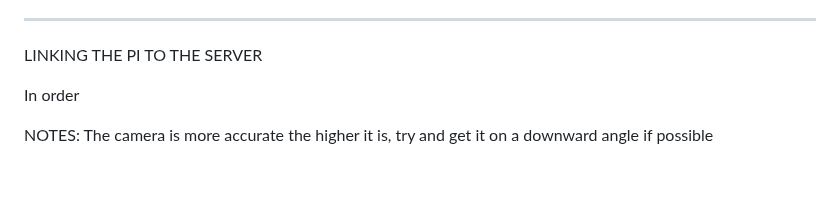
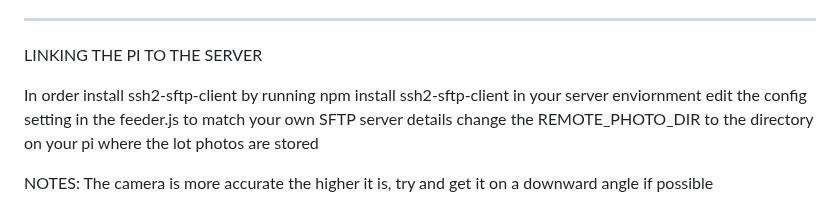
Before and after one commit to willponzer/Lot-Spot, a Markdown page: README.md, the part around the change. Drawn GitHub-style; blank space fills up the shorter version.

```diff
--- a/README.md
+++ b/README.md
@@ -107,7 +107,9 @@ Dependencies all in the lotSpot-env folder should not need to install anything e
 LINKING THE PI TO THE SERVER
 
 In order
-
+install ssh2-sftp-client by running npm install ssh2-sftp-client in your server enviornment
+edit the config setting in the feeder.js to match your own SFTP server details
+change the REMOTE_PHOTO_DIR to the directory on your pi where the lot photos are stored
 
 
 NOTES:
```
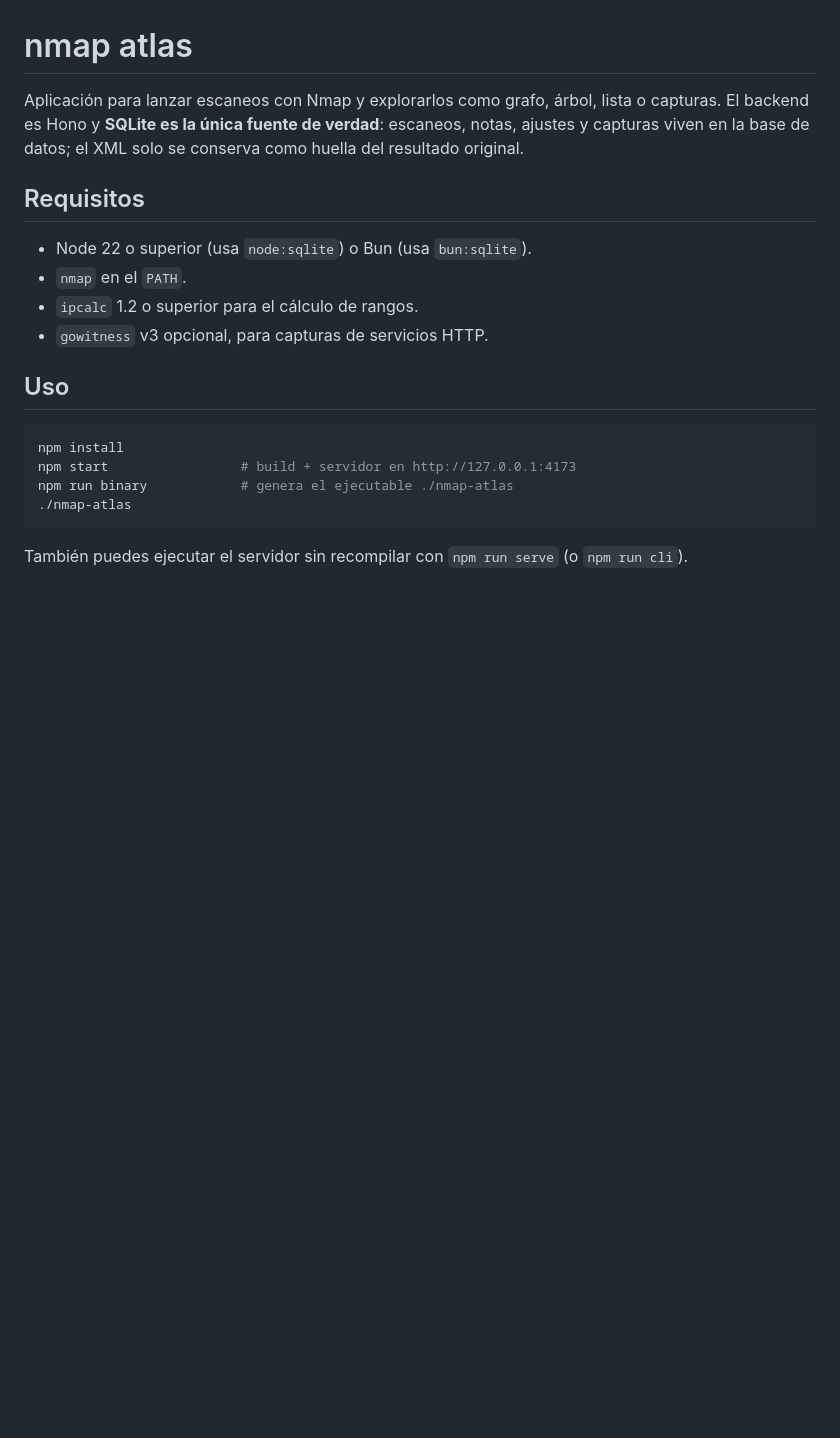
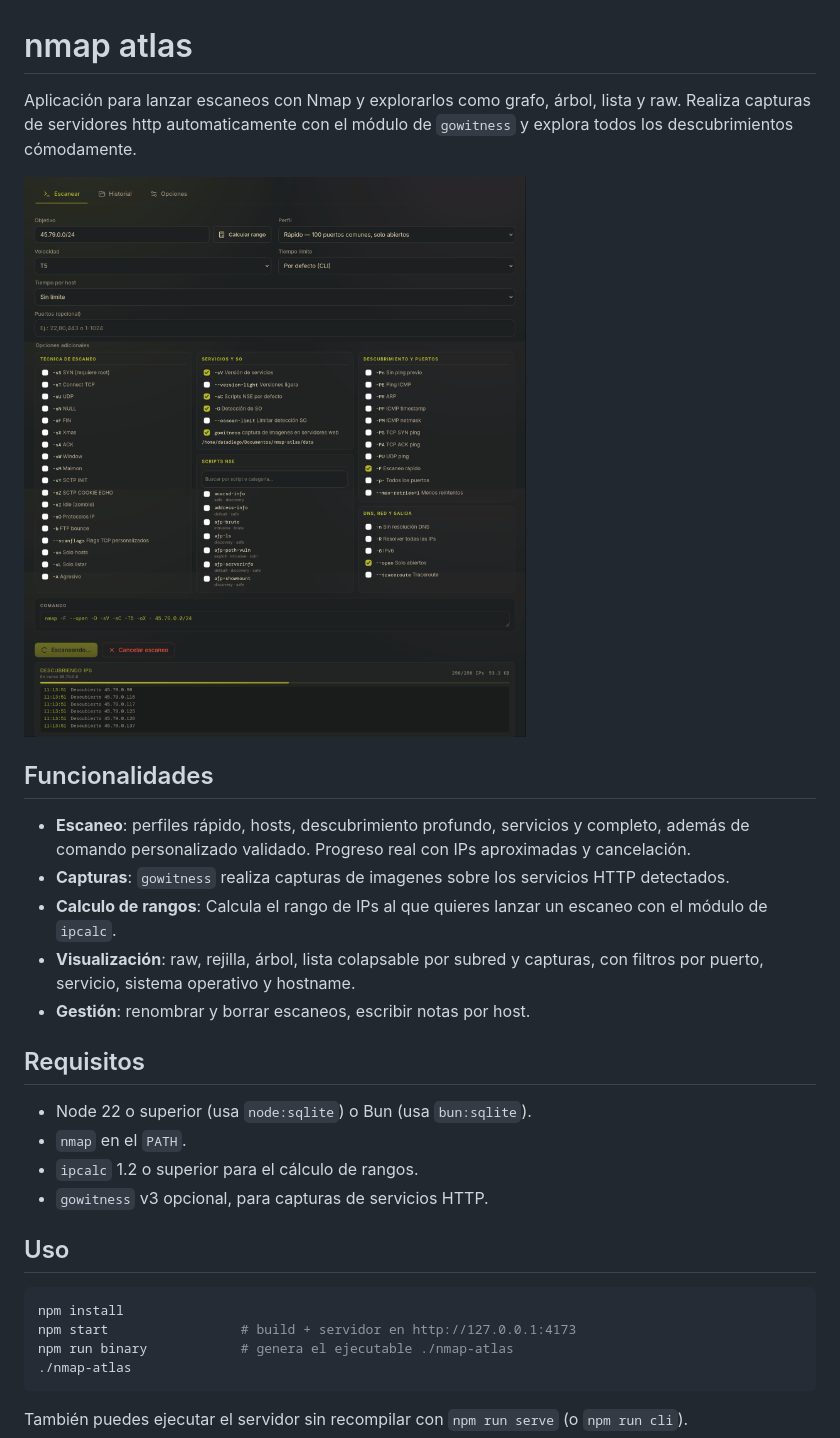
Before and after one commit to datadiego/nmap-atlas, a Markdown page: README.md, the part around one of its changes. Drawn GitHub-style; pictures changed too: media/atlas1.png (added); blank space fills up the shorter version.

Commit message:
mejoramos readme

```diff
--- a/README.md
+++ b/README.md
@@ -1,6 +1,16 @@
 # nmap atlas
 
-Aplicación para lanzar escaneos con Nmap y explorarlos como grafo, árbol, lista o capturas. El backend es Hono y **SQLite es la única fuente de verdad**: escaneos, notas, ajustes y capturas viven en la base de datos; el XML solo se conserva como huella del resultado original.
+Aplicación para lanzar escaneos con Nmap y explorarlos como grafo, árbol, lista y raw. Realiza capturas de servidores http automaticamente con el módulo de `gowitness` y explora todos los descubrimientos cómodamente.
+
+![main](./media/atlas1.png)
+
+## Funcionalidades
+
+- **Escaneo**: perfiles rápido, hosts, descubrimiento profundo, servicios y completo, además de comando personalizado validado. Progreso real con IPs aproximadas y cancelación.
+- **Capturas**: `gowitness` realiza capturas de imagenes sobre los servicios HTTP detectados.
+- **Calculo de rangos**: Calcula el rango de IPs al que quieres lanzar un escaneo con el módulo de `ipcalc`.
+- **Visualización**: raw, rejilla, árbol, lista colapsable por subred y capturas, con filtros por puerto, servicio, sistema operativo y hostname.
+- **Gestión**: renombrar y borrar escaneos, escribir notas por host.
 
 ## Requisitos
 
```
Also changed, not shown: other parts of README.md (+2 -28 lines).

====

Each line in which the string "Aplicación" is found must be copied from the data.

-Aplicación para lanzar escaneos con Nmap y explorarlos como grafo, árbol, lista o capturas. El backend es Hono y **SQLite es la única fuente de verdad**: escaneos, notas, ajustes y capturas viven en la base de datos; el XML solo se conserva como huella del resultado original.
+Aplicación para lanzar escaneos con Nmap y explorarlos como grafo, árbol, lista y raw. Realiza capturas de servidores http automaticamente con el módulo de `gowitness` y explora todos los descubrimientos cómodamente.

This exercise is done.